Progress in Inverted Joined Wing Scaled Demnostrator Programme
The Institute of Aviation is leading the consortium dedicated to investigate properties of the inverted joined wing aeroplane configuration. CFD analyses, wind tunnel tests and flight tests of scaled demonstrator were undertaken to perform this task. This paper will present a summary of results achieved so far with particular attention put on CFD, wind tunnel and flight test results. Joined wing configuration is considered as a candidate for future aeroplanes. It is an unconventional aeroplane configuration consisting of two lifting surfaces similar in terms of area and span. One of them is located at the top or above the fuselage, whereas the second is located at the bottom. Moreover one of lifting surfaces is attached in front of aeroplane Centre of Gravity, whereas the second is attached significantly behind it. Both lifting surfaces join each other either directly or with application of wing tip plates (box wing). This concept has many possible advantages like induced drag reduction and weight reduction due to the closed wing concept. Unfortunately it is much more complicated to design than conventional aeroplane due to the strong aerodynamic coupling and static indeterminacy. Therefore it was not possible to build successful, safe and efficient aeroplane in this configuration before computer aided design systems became available and even its early versions were not powerful enough. Large meshes are necessary to describe it accurately enough for precise CFD analysis, so very capable computers were required and unfortunately unavailable. On the other hand potential weight reduction comes from the static indeterminacy of the joined wing configuration. Once again powerful computers were necessary to analyse it with FEM method with satisfactory accuracy.
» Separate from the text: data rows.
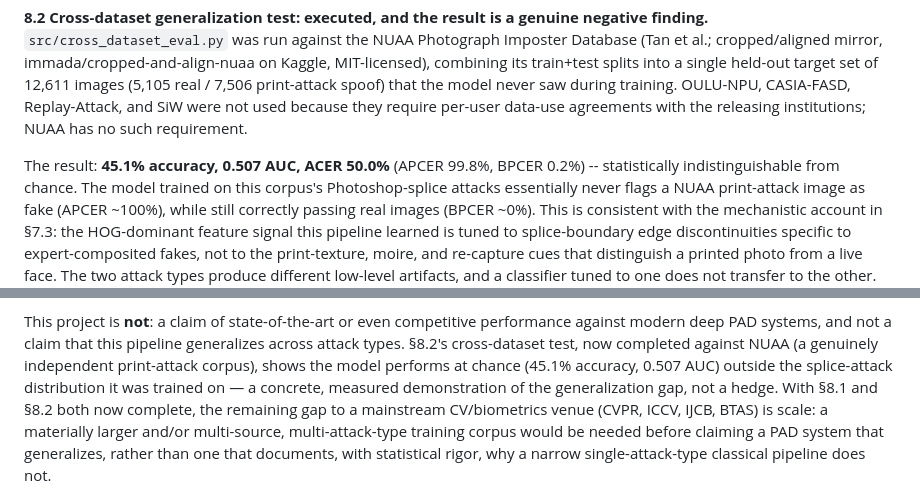
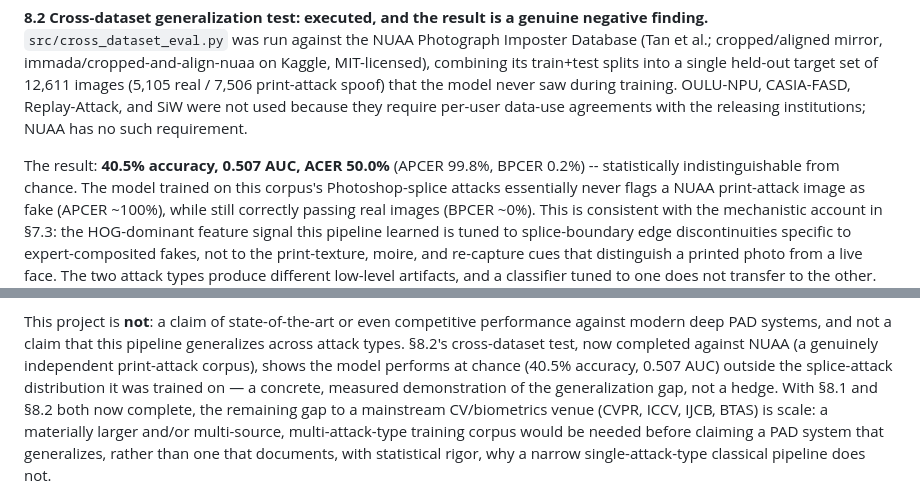
Before and after one commit to Sandilya-17/Face-antispoofing, a Markdown page: report/REPORT.md, 2 parts joined by grey strips. Rendered like a GitHub page.

Commit message:
Fix cross-dataset accuracy figure (45.1% -> 40.5%) to match actual test output

```diff
--- a/report/REPORT.md
+++ b/report/REPORT.md
@@ -560,7 +560,7 @@ training. OULU-NPU, CASIA-FASD, Replay-Attack, and SiW were not used
 because they require per-user data-use agreements with the releasing
 institutions; NUAA has no such requirement.
 
-The result: **45.1% accuracy, 0.507 AUC, ACER 50.0%** (APCER 99.8%, BPCER
+The result: **40.5% accuracy, 0.507 AUC, ACER 50.0%** (APCER 99.8%, BPCER
 0.2%) -- statistically indistinguishable from chance. The model trained on
 this corpus's Photoshop-splice attacks essentially never flags a NUAA
 print-attack image as fake (APCER ~100%), while still correctly passing
@@ -606,7 +606,7 @@ This project is **not**: a claim of state-of-the-art or even
 competitive performance against modern deep PAD systems, and not a claim
 that this pipeline generalizes across attack types. §8.2's cross-dataset
 test, now completed against NUAA (a genuinely independent print-attack
-corpus), shows the model performs at chance (45.1% accuracy, 0.507 AUC)
+corpus), shows the model performs at chance (40.5% accuracy, 0.507 AUC)
 outside the splice-attack distribution it was trained on — a concrete,
 measured demonstration of the generalization gap, not a hedge. With
 §8.1 and §8.2 both now complete, the remaining gap to a mainstream
```
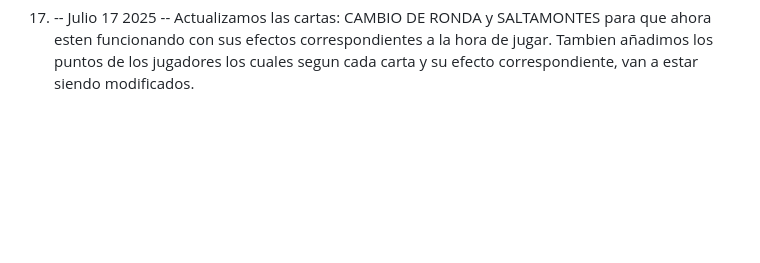
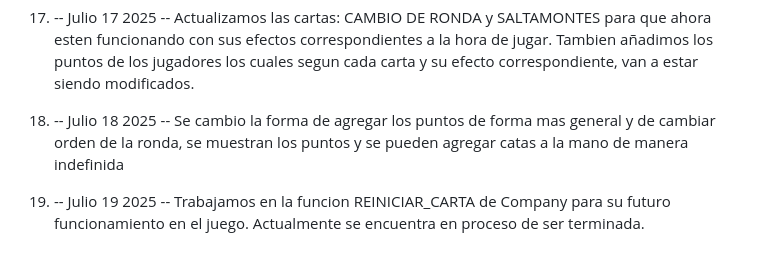
Before and after one commit to BarreiroAron/Red-Corpse-Corporation, a Markdown page: CHANELOG.md, the part around the change. Drawn GitHub-style; blank space fills up the shorter version.

Commit message:
Update CHANELOG.md
Trabajamos en nuestra etapa N19 Modificacion a REINICIAR_CARTA funcion hecha para la carta: Company.

```diff
--- a/CHANELOG.md
+++ b/CHANELOG.md
@@ -32,3 +32,7 @@
 16) -- Julio 16 2025 -- Ahora se muestra la mano por index de jugador, el rival que se va a atacar la carta (si es que lo hace) se determina por variable de la carta , se puso izquiera por defaul para testear. Creamos el enum de EnemigoDeterminado para devolverlo y asi sea mas dinamico.
 
 17) -- Julio 17 2025 -- Actualizamos las cartas: CAMBIO DE RONDA y SALTAMONTES para que ahora esten funcionando con sus efectos correspondientes a la hora de jugar. Tambien añadimos los puntos de los jugadores los cuales segun cada carta y su efecto correspondiente, van a estar siendo modificados.
+
+18) -- Julio 18 2025 -- Se cambio la forma de agregar los puntos de forma mas general y de cambiar orden de la ronda, se muestran los puntos y se pueden agregar catas a la mano de manera indefinida
+
+19) -- Julio 19 2025 -- Trabajamos en la funcion REINICIAR_CARTA de Company para su futuro funcionamiento en el juego. Actualmente se encuentra en proceso de ser terminada.
```
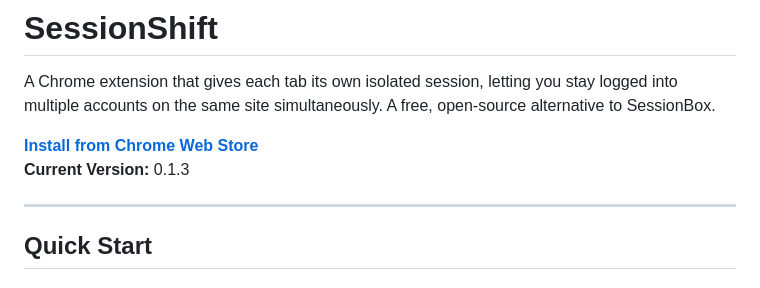
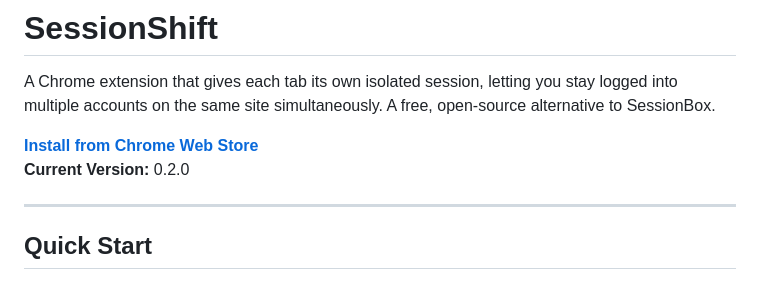
Before and after one commit to anhkiet75/session-shift, a Markdown page: README.md, the part around the change. Rendered like a GitHub page.

```diff
--- a/README.md
+++ b/README.md
@@ -3,7 +3,7 @@
 A Chrome extension that gives each tab its own isolated session, letting you stay logged into multiple accounts on the same site simultaneously. A free, open-source alternative to SessionBox.
 
 **[Install from Chrome Web Store](https://chromewebstore.google.com/detail/sessionshift/incpbanbmacagomhkmbjmncnhimngcmp)**
-**Current Version:** 0.1.3
+**Current Version:** 0.2.0
 
 ---
 
```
Moreover, static indeterminacy causes significant manufacturing problems due to tight tolerances required to assembly the joined wing with no random internal stresses. All these difficulties can be resolved with application of modern CFD and FEM software, increased computing capabilities and prototyping capabilities based on computer controlled machining. All of them are currently available, so attempts to design a joined wing aeroplane are more frequent. However in most cases researchers concentrate on configuration where front wing is attached at the bottom of fuselage and aft wing is installed either at the top of the fuselage or at the top of the vertical stabilizer. Our previous experience lead to the conclusion that joined wing aeroplane could fly much better in upside down position. The most probable reason of this fact comes from the interaction between wings. Front wing wake is very close to the aft wing if gap between wings is too small. It becomes even smaller at high angles of attack if front wing is located below aft wing. As a result aerodynamic advantages are diminished. They may be recovered if aft wing is installed high at the top of the vertical stabilizer, however this requires strong stabilizer which decreases potential weight reduction. Configuration, with front wing above aft wing should work in the opposite way, thus delivering expected advantages, providing that fuselage is reasonably high. Our recent CFD analyses confirm, that joined wing aeroplane L/D grows together with increasing gap between wings. Moreover, assuming the same gap, configuration with front wing above aft wing provides not only greater maximum L/D, but also greater L/D in wider range of angles of attack. In particular L/D at high angles of attack is greater in this configuration which suggests advantageous flight endurance. Configuration with front wing below aft wing is advantageous only at low angles of attack assuming that aft wing is installed at the top of the vertical stabilizer. However, as mentioned before, weight advantage should be reduced in this case due to the increased loads of vertical stabilizer. As can be seen from this result, final conclusion is not clear yet, which was the motivation to undertake our current project. Multicriterial optimisation, performance, stability and control analyses of the joined wing unmanned aerial vehicle (UAV) are a main goal of the this project. They are being verified by wind tunnel and flight tests. It is believed that it will allow for collecting an extensive database of knowledge concerning joined wing aeroplane configuration. Most of analyses and optimisation in this project are conducted for UAV since this allowed for building inexpensive real flying test-beds. Three UAVs are to be tested in this project, one with wing span of 1,2m and two with wing span of 3m. Two of them are currently flying. Flight test campaign will last to the end of November 2015. Proposed paper will present its results obtained before the deadline for full paper submission. Moreover additional CFD analyses, flight simulations and wind tunnel tests are planned. They are to be compared with flight test results. Results of these analyses and comparisons will be presented as well.